Requirement: Look for "visible" in the records and copy every line that has it.

=== Begin Enclosure ===

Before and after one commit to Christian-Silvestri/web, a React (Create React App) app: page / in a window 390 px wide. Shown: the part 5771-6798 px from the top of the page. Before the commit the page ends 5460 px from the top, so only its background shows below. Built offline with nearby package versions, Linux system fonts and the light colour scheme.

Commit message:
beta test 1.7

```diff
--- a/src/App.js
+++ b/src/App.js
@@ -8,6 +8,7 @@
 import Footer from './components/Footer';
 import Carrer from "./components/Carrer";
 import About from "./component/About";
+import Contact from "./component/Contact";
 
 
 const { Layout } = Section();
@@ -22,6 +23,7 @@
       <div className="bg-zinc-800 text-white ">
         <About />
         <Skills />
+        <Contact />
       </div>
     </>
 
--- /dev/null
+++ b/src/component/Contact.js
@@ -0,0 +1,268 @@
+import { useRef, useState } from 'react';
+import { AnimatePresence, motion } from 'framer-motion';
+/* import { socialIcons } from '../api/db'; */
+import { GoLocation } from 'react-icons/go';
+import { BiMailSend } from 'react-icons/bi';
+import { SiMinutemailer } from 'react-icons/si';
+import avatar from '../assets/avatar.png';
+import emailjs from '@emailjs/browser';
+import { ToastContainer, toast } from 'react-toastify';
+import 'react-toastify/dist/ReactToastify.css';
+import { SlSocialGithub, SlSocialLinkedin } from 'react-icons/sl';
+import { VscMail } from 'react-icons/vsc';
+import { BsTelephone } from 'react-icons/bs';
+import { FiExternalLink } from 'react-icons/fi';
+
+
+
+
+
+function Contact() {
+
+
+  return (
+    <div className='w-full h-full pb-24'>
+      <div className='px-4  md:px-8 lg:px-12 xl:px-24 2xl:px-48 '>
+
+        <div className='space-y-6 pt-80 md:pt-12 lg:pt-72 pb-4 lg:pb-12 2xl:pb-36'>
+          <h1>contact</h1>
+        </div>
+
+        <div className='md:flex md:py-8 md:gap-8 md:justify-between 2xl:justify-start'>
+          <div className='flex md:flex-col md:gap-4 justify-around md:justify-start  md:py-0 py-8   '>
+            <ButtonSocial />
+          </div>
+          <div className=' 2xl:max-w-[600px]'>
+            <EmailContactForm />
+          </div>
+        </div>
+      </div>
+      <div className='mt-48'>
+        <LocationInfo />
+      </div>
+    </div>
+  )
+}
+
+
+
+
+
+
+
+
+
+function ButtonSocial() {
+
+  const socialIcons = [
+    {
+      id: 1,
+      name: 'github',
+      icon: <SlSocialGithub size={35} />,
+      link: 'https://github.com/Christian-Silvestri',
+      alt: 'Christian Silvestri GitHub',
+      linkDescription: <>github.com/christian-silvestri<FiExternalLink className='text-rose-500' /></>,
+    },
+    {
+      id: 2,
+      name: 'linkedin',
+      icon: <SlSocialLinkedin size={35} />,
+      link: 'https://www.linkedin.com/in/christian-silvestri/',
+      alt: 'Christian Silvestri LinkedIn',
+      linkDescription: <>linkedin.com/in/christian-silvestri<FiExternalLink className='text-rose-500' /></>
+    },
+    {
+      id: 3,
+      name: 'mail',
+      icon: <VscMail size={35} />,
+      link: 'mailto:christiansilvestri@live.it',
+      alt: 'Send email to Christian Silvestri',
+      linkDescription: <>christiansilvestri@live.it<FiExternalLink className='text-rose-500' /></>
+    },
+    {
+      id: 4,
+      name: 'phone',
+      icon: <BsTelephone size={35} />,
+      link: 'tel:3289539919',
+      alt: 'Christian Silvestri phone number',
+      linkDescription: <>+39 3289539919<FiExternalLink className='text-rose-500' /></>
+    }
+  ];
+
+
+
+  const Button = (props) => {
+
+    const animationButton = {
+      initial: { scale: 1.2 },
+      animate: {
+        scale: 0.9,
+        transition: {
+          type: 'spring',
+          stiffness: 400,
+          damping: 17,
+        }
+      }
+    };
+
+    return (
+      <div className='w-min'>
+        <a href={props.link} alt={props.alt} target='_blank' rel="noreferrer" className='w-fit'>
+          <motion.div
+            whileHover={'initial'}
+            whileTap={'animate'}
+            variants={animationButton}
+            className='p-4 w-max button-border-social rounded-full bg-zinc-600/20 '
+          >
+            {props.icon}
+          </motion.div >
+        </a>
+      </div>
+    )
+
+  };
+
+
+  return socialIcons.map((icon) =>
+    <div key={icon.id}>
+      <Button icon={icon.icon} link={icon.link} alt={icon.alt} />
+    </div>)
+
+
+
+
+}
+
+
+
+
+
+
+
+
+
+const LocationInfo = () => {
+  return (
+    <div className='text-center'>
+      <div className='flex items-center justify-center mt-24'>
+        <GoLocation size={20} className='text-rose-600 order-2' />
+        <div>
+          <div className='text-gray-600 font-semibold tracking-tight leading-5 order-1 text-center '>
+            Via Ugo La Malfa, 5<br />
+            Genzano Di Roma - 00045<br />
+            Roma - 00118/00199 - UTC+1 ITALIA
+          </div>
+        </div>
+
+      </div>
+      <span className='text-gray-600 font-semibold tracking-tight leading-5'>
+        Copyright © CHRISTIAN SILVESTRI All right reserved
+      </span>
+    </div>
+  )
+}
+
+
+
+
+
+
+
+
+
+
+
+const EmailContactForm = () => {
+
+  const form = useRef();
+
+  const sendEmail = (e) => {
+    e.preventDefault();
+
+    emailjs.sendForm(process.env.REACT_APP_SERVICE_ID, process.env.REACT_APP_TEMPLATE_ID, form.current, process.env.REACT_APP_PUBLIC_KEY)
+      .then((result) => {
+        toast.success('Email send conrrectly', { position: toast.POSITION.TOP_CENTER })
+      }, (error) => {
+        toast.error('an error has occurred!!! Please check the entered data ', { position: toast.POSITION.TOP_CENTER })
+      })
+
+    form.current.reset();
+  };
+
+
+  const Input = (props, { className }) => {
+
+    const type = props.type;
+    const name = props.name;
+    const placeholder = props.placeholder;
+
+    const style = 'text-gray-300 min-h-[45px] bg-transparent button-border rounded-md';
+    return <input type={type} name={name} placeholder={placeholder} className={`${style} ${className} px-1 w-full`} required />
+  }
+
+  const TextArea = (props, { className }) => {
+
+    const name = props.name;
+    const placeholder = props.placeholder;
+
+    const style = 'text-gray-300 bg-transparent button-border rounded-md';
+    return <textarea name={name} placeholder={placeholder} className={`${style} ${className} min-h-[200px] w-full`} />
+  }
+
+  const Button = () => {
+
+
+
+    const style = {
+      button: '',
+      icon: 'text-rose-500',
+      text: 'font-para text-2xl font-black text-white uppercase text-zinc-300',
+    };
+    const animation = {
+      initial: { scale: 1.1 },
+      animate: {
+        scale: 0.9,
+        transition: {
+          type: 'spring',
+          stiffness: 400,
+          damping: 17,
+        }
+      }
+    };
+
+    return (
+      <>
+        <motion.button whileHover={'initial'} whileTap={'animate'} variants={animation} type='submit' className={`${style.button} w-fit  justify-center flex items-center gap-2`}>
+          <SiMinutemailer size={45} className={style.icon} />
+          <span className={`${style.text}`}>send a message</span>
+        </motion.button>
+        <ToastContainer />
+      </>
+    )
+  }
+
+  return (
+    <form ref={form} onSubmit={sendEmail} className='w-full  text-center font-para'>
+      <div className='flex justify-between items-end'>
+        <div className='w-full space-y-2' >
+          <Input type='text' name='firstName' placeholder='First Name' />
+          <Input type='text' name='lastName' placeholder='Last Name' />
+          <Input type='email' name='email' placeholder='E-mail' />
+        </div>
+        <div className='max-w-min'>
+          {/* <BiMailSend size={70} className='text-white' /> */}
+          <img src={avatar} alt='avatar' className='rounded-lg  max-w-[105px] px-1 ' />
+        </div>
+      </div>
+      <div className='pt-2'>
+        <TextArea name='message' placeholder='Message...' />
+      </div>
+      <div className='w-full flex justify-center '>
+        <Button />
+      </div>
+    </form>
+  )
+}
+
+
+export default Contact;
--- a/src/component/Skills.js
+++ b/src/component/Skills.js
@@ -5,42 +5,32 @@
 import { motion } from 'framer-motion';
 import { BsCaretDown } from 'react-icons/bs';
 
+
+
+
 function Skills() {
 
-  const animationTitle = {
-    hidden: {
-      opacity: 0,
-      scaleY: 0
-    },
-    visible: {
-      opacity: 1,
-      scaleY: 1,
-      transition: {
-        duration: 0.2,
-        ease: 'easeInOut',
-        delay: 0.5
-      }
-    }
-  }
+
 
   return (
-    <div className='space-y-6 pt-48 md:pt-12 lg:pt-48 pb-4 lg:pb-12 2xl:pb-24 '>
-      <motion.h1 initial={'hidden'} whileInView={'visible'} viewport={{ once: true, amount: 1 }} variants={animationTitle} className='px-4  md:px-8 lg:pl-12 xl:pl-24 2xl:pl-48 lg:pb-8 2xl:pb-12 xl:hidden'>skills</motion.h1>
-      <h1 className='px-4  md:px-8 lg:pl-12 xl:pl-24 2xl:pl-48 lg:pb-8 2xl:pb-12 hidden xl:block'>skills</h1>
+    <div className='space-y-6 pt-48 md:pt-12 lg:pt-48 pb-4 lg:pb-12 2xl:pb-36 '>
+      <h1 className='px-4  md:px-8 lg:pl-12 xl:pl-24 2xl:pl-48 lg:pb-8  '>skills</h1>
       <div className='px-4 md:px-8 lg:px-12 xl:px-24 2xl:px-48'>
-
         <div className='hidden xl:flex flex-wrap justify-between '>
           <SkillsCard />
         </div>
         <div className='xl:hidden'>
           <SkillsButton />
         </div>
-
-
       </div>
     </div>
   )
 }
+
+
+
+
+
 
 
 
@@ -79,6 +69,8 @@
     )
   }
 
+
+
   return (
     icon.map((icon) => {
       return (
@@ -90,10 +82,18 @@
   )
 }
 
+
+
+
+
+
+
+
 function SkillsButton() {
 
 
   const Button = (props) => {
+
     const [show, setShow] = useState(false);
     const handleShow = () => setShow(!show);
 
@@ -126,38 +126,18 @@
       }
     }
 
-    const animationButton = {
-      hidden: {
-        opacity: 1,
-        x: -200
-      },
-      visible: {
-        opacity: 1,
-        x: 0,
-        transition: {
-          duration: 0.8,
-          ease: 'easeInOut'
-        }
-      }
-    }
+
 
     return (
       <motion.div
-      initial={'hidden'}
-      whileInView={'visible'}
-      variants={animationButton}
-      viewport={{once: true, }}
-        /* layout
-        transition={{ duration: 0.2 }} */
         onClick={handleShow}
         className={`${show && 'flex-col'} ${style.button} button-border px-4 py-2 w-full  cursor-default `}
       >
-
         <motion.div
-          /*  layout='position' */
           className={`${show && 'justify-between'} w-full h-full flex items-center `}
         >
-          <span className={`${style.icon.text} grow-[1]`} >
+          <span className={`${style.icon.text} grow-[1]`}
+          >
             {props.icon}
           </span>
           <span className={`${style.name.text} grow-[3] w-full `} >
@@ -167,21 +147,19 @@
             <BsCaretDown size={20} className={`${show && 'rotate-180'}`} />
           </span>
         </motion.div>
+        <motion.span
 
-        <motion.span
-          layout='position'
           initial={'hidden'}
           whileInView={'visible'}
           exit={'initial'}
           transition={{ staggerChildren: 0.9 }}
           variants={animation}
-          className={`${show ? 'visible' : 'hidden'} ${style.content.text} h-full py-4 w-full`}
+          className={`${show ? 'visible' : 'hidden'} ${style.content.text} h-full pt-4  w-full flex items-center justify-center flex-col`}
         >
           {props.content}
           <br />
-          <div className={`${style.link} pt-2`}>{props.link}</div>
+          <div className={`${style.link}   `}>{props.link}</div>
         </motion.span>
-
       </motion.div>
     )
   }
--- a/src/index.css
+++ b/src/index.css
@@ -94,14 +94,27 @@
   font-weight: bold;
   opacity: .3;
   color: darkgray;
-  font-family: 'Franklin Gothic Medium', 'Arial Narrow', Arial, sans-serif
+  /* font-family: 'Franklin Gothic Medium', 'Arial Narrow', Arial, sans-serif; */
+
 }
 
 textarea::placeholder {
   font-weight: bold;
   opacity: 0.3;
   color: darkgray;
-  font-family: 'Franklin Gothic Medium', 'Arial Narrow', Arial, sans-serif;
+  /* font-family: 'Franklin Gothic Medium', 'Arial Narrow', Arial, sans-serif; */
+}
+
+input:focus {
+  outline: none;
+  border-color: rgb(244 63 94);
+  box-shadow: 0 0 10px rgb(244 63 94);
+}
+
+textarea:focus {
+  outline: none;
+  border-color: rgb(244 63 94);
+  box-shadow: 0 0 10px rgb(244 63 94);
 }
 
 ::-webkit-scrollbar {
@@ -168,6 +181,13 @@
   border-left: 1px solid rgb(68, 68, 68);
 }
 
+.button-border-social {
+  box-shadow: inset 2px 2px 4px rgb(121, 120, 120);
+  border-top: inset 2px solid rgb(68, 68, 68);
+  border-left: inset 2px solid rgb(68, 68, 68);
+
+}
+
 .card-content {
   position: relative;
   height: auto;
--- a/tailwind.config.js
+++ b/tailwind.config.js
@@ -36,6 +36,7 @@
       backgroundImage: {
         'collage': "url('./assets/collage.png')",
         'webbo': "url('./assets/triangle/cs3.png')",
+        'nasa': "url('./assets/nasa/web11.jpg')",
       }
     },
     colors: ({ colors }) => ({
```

=== End Enclosure ===

Answer space:
-    visible: {
-      <motion.h1 initial={'hidden'} whileInView={'visible'} viewport={{ once: true, amount: 1 }} variants={animationTitle} className='px-4  md:px-8 lg:pl-12 xl:pl-24 2xl:pl-48 lg:pb-8 2xl:pb-12 xl:hidden'>skills</motion.h1>
-      visible: {
-      whileInView={'visible'}
           whileInView={'visible'}
-          className={`${show ? 'visible' : 'hidden'} ${style.content.text} h-full py-4 w-full`}
+          className={`${show ? 'visible' : 'hidden'} ${style.content.text} h-full pt-4  w-full flex items-center justify-center flex-col`}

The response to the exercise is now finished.